((
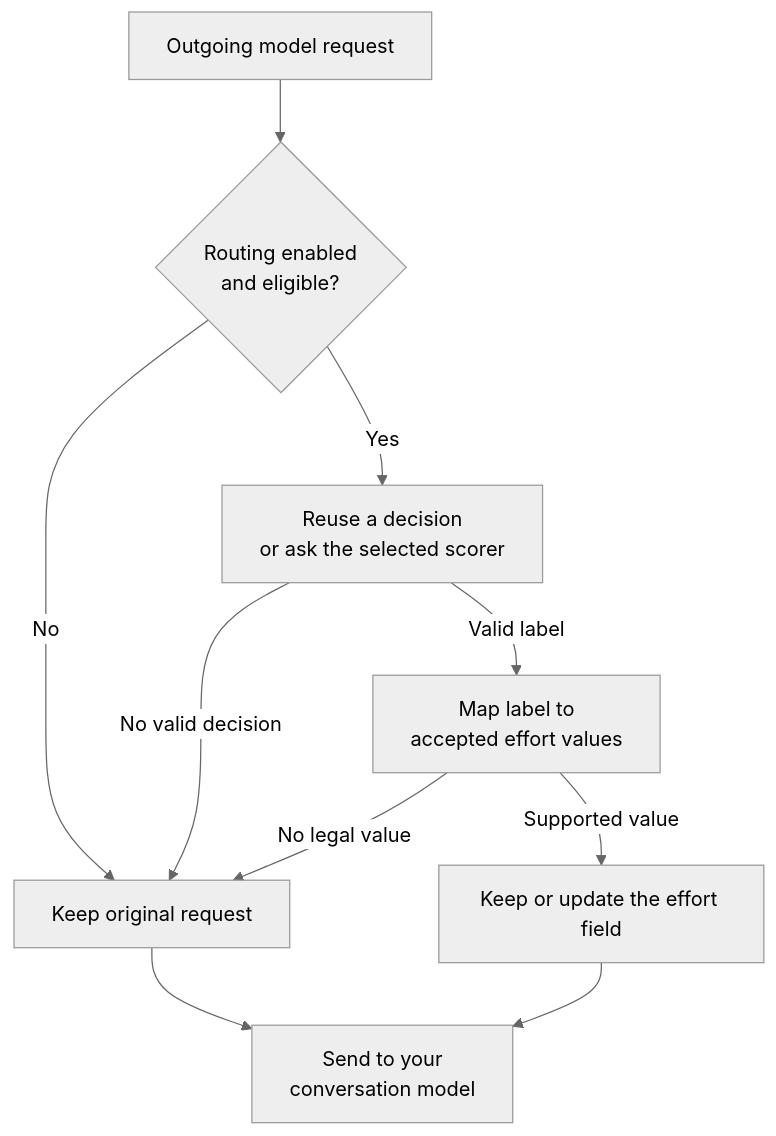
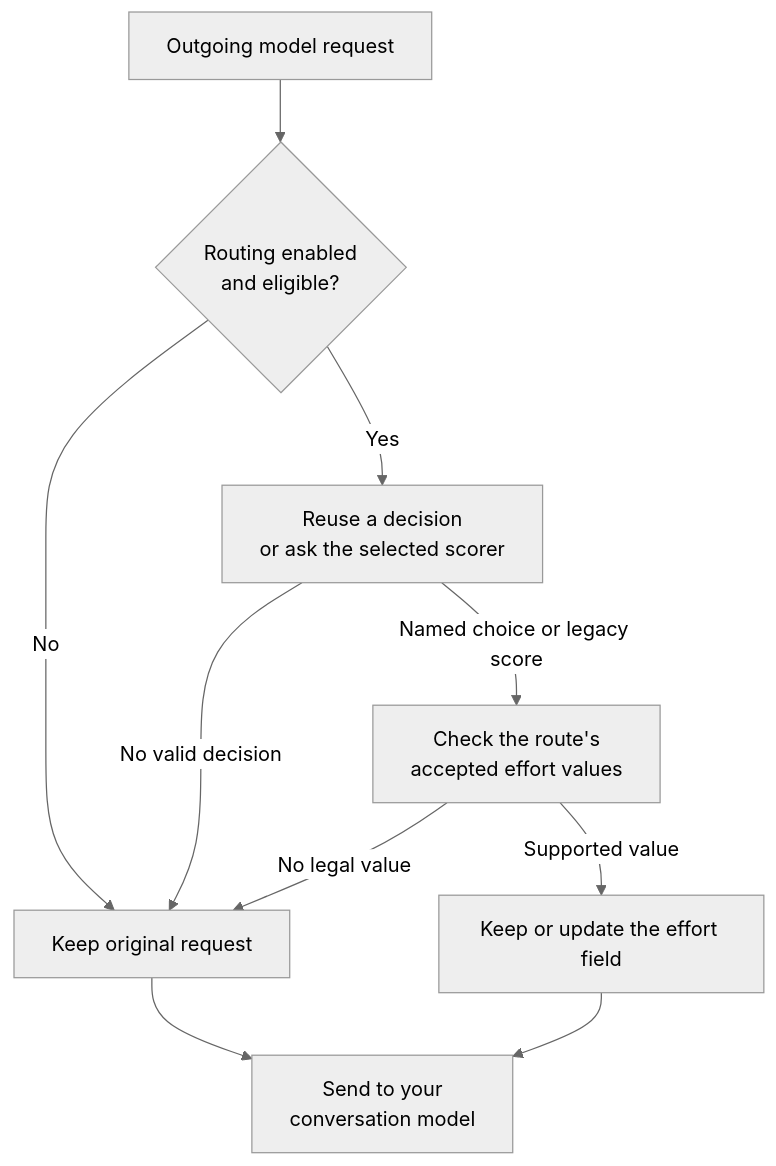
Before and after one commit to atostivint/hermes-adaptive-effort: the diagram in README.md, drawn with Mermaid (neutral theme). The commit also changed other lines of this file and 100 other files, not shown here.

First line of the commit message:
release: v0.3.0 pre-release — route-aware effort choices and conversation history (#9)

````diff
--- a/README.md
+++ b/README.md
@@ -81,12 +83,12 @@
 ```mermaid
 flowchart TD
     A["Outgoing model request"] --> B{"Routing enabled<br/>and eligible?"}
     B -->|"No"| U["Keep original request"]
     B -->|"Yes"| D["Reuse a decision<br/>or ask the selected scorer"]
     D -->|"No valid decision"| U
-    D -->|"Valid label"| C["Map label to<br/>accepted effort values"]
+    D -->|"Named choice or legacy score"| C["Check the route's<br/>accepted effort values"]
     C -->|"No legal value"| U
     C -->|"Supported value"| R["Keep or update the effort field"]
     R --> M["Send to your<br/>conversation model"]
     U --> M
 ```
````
))
Your task is to repeat the records exactly. Images do not belong in the copy.

Before and after one commit to atostivint/hermes-adaptive-effort: the diagram in README.md, drawn with Mermaid (neutral theme). The commit also changed other lines of this file and 100 other files, not shown here.

First line of the commit message:
release: v0.3.0 pre-release — route-aware effort choices and conversation history (#9)

````diff
--- a/README.md
+++ b/README.md
@@ -81,12 +83,12 @@
 ```mermaid
 flowchart TD
     A["Outgoing model request"] --> B{"Routing enabled<br/>and eligible?"}
     B -->|"No"| U["Keep original request"]
     B -->|"Yes"| D["Reuse a decision<br/>or ask the selected scorer"]
     D -->|"No valid decision"| U
-    D -->|"Valid label"| C["Map label to<br/>accepted effort values"]
+    D -->|"Named choice or legacy score"| C["Check the route's<br/>accepted effort values"]
     C -->|"No legal value"| U
     C -->|"Supported value"| R["Keep or update the effort field"]
     R --> M["Send to your<br/>conversation model"]
     U --> M
 ```
````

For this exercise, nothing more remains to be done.